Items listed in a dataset
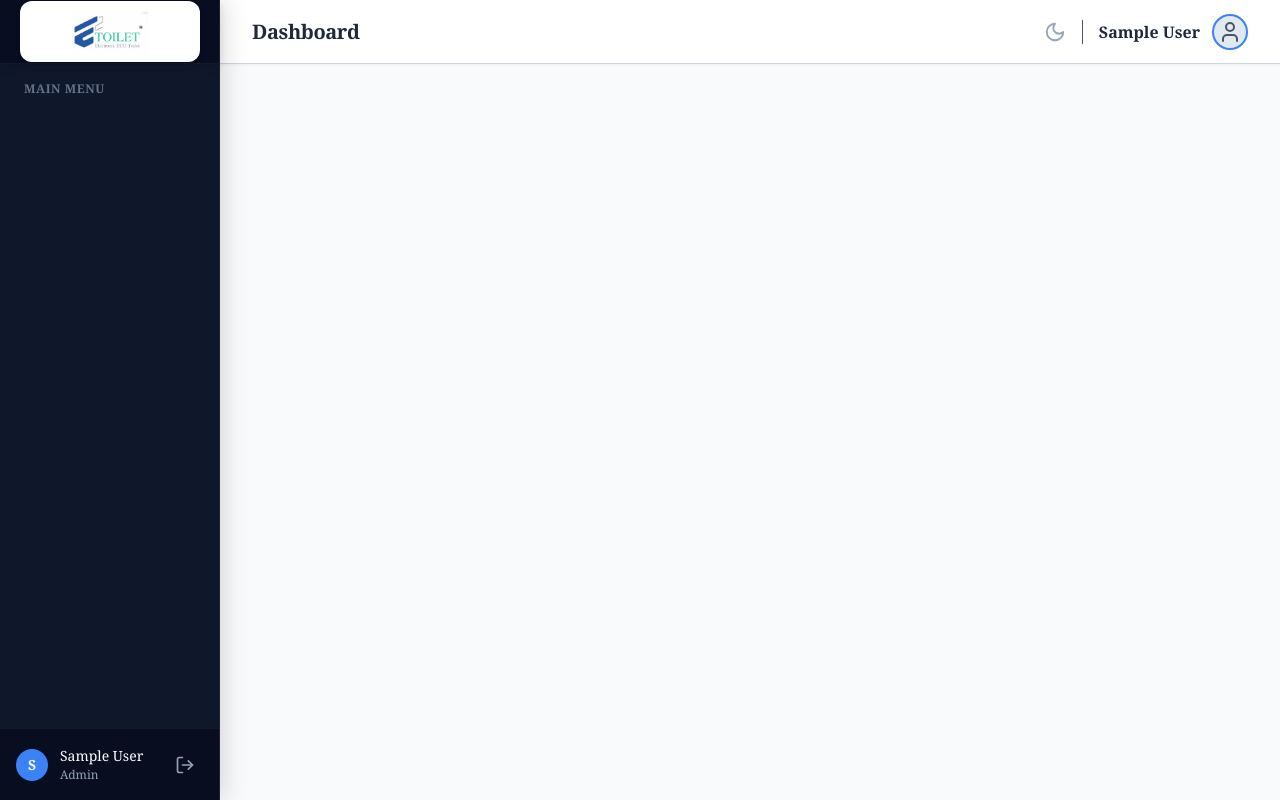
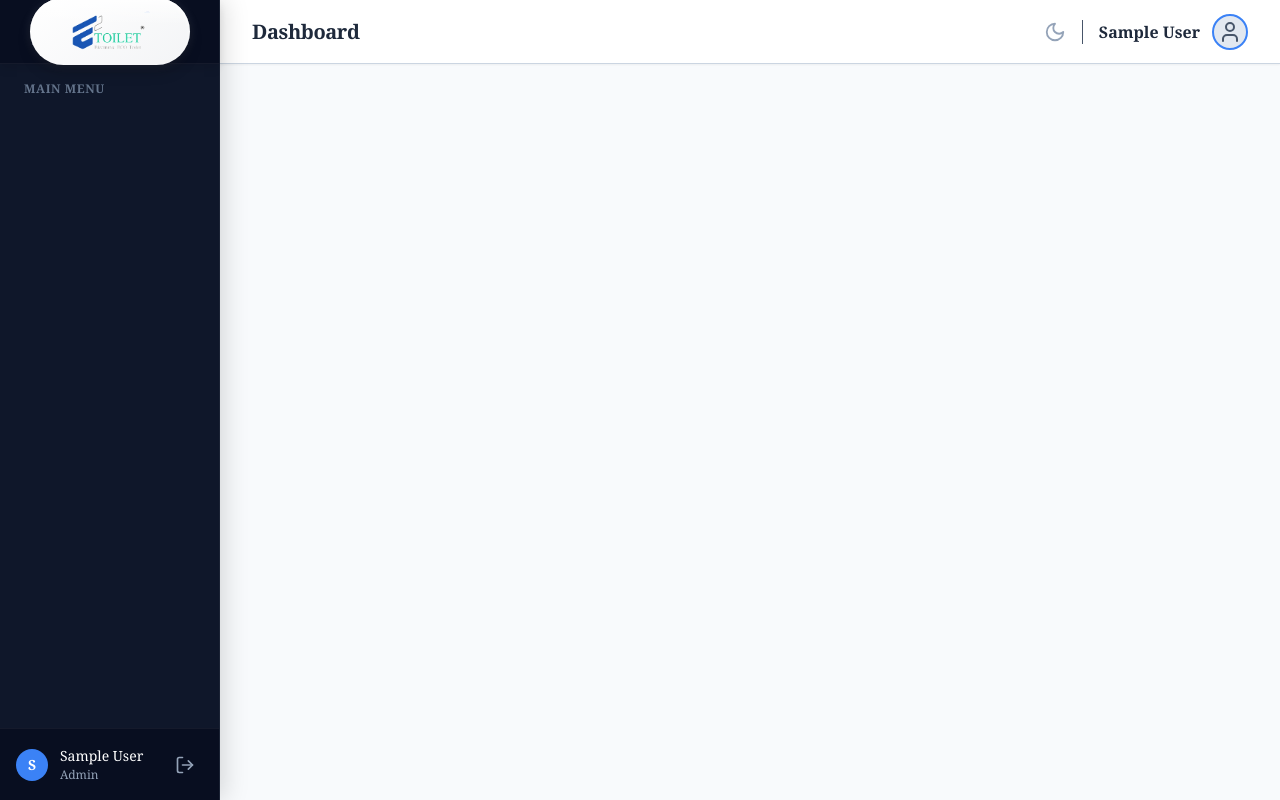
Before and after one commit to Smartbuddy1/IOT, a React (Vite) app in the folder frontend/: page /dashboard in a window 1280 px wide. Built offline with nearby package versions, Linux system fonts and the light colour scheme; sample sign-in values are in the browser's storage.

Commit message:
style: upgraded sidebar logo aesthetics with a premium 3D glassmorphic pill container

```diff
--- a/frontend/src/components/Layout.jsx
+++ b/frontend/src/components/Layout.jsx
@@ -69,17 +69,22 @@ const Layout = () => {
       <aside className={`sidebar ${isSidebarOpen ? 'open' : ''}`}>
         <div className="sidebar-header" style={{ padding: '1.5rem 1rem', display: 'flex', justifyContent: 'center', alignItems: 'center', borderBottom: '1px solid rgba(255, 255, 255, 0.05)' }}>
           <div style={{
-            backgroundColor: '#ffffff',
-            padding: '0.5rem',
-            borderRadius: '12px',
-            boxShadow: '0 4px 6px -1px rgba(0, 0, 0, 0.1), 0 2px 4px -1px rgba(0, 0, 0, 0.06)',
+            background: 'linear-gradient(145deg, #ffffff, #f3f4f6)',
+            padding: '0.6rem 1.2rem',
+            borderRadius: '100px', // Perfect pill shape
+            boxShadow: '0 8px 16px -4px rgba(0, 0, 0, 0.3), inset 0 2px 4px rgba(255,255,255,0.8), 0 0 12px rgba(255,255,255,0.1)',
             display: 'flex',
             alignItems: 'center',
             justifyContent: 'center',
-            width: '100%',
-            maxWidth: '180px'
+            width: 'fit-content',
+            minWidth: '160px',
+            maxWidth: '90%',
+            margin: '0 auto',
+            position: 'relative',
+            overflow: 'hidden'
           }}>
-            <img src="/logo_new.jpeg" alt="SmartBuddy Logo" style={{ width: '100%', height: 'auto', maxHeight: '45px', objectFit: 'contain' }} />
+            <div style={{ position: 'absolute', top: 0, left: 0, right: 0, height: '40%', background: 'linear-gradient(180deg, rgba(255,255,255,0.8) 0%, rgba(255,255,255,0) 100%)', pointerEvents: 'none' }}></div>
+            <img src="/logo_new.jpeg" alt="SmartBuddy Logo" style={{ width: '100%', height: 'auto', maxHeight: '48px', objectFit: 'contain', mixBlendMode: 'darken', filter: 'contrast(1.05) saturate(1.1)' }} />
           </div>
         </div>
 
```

### [TASK BRIEF]
Pictures are to be dropped, and the remaining data set down exactly.

### [THE ANSWER]
Before and after one commit to Smartbuddy1/IOT, a React (Vite) app in the folder frontend/: page /dashboard in a window 1280 px wide. Built offline with nearby package versions, Linux system fonts and the light colour scheme; sample sign-in values are in the browser's storage.

Commit message:
style: upgraded sidebar logo aesthetics with a premium 3D glassmorphic pill container

```diff
--- a/frontend/src/components/Layout.jsx
+++ b/frontend/src/components/Layout.jsx
@@ -69,17 +69,22 @@ const Layout = () => {
       <aside className={`sidebar ${isSidebarOpen ? 'open' : ''}`}>
         <div className="sidebar-header" style={{ padding: '1.5rem 1rem', display: 'flex', justifyContent: 'center', alignItems: 'center', borderBottom: '1px solid rgba(255, 255, 255, 0.05)' }}>
           <div style={{
-            backgroundColor: '#ffffff',
-            padding: '0.5rem',
-            borderRadius: '12px',
-            boxShadow: '0 4px 6px -1px rgba(0, 0, 0, 0.1), 0 2px 4px -1px rgba(0, 0, 0, 0.06)',
+            background: 'linear-gradient(145deg, #ffffff, #f3f4f6)',
+            padding: '0.6rem 1.2rem',
+            borderRadius: '100px', // Perfect pill shape
+            boxShadow: '0 8px 16px -4px rgba(0, 0, 0, 0.3), inset 0 2px 4px rgba(255,255,255,0.8), 0 0 12px rgba(255,255,255,0.1)',
             display: 'flex',
             alignItems: 'center',
             justifyContent: 'center',
-            width: '100%',
-            maxWidth: '180px'
+            width: 'fit-content',
+            minWidth: '160px',
+            maxWidth: '90%',
+            margin: '0 auto',
+            position: 'relative',
+            overflow: 'hidden'
           }}>
-            <img src="/logo_new.jpeg" alt="SmartBuddy Logo" style={{ width: '100%', height: 'auto', maxHeight: '45px', objectFit: 'contain' }} />
+            <div style={{ position: 'absolute', top: 0, left: 0, right: 0, height: '40%', background: 'linear-gradient(180deg, rgba(255,255,255,0.8) 0%, rgba(255,255,255,0) 100%)', pointerEvents: 'none' }}></div>
+            <img src="/logo_new.jpeg" alt="SmartBuddy Logo" style={{ width: '100%', height: 'auto', maxHeight: '48px', objectFit: 'contain', mixBlendMode: 'darken', filter: 'contrast(1.05) saturate(1.1)' }} />
           </div>
         </div>
 
```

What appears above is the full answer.